Peninsula Daily News
Want more top stories? Sign up here for daily or weekly newsletters with our top news.
Superior Court Judge Ken Williams will preside over the ceremony for three graduates.
It likely will be the last ceremony for Williams, the initial champion of the program.
Williams, who will retire from the bench at the end of the year, has presided over every graduation since the Adult Drug Court was implemented in 1999.
He recently received the Washington State Drug Court Professional Association’s first-ever Lifetime Achievement Award.
Williams spearheaded a local effort to win a $600,000 grant from the U.S. Department of Justice to start the Clallam County Juvenile Drug Court in 1997.
In 2004, Clallam County had the first high-risk DUI court in the state.
The Drug Court program offers those charged with nonviolent crimes who are chemically dependent or addicted to drugs the opportunity to receive a minimum 12-month-long treatment program closely supervised by weekly court hearings.
Participants waive the right to a jury trial and stipulate to facts sufficient for a finding of guilt in order to participate.
Graduates have their charges dismissed, but any restitution owed to victims must be paid before graduating.
Those who fail to graduate are convicted and sentenced.
Those charged with violent or sex offenses or whose crimes involved firearms are not allowed into the program.
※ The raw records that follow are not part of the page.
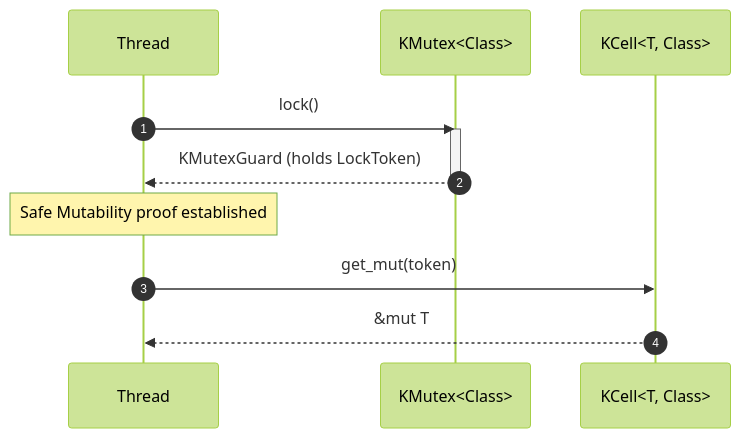
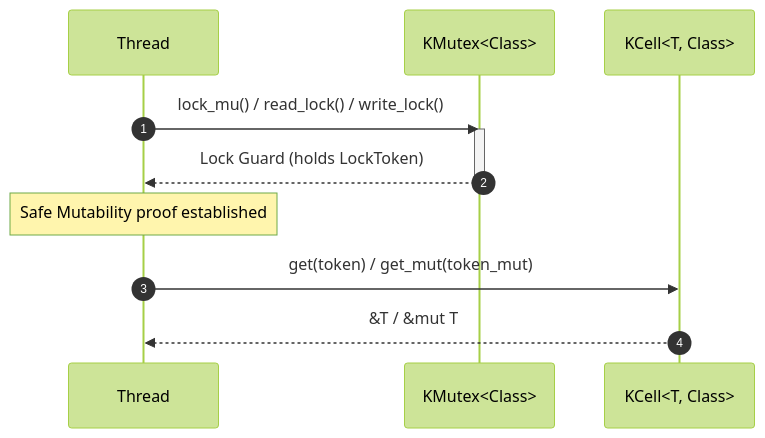
The second of 2 diagrams in zircon/skills/cpp-to-rust-coder/SKILL.md (misttech/fuchsia), drawn with Mermaid (forest theme) before and after one commit. The commit also changed other lines of this file and 13 other files, not shown here.

````diff
--- a/zircon/skills/cpp-to-rust-coder/SKILL.md
+++ b/zircon/skills/cpp-to-rust-coder/SKILL.md
@@ -165,15 +165,15 @@
 ```mermaid
 sequenceDiagram
     autonumber
     participant Thread
     participant KMutex as KMutex<Class>
     participant KCell as KCell<T, Class>
 
-    Thread->>KMutex: lock()
+    Thread->>KMutex: lock_mu() / read_lock() / write_lock()
     activate KMutex
-    KMutex-->>Thread: KMutexGuard (holds LockToken)
+    KMutex-->>Thread: Lock Guard (holds LockToken)
     deactivate KMutex
     Note over Thread: Safe Mutability proof established
-    Thread->>KCell: get_mut(token)
-    KCell-->>Thread: &mut T
+    Thread->>KCell: get(token) / get_mut(token_mut)
+    KCell-->>Thread: &T / &mut T
 ```
````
Drug courts are estimated to save taxpayers more than $2.50 for every $1 spent on the treatment program.